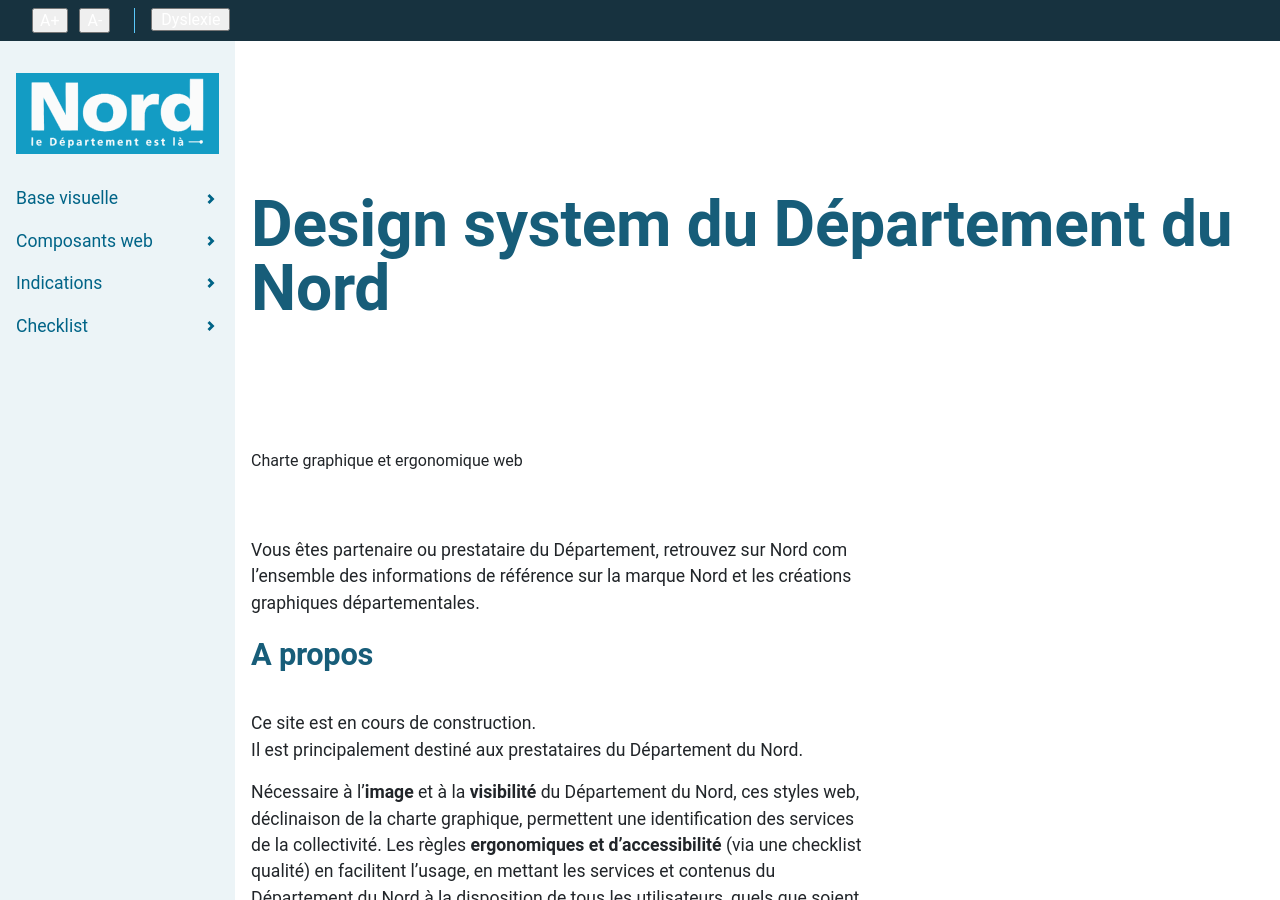
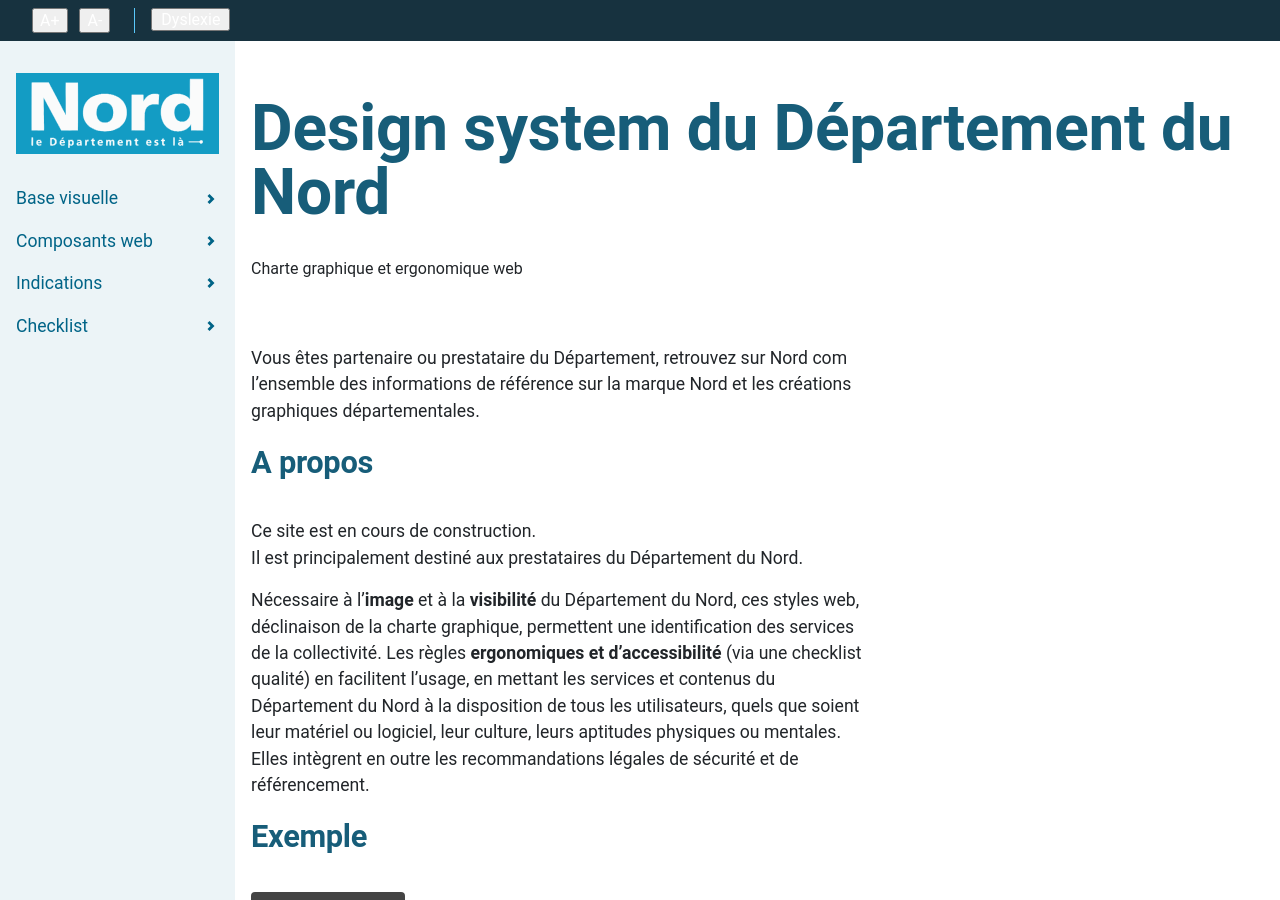
Before and after one commit to LJ59/d59-system, a Jekyll site: the page built from index.md, in a window 1280 px wide and 900 px high. Built offline with Jekyll 4.4.1, drawn with Linux system fonts in a browser that asks for light colours.

Commit message:
Update _headings.scss

```diff
--- a/_sass/base/_headings.scss
+++ b/_sass/base/_headings.scss
@@ -9,7 +9,7 @@ h1 {
 	line-height: 1;
 	letter-spacing: -0.02rem;
 	word-wrap: break-word;
-	margin: 2em 0;
+	margin: 2rem 0;
 	color: #175d79;
 
 	@media all and (min-width: $bp-med) {
```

WHAT YOU HAVE TO DO
Would you show every line in the data above that contains the string "base"?

RESULT OF THIS EXERCISE
--- a/_sass/base/_headings.scss
+++ b/_sass/base/_headings.scss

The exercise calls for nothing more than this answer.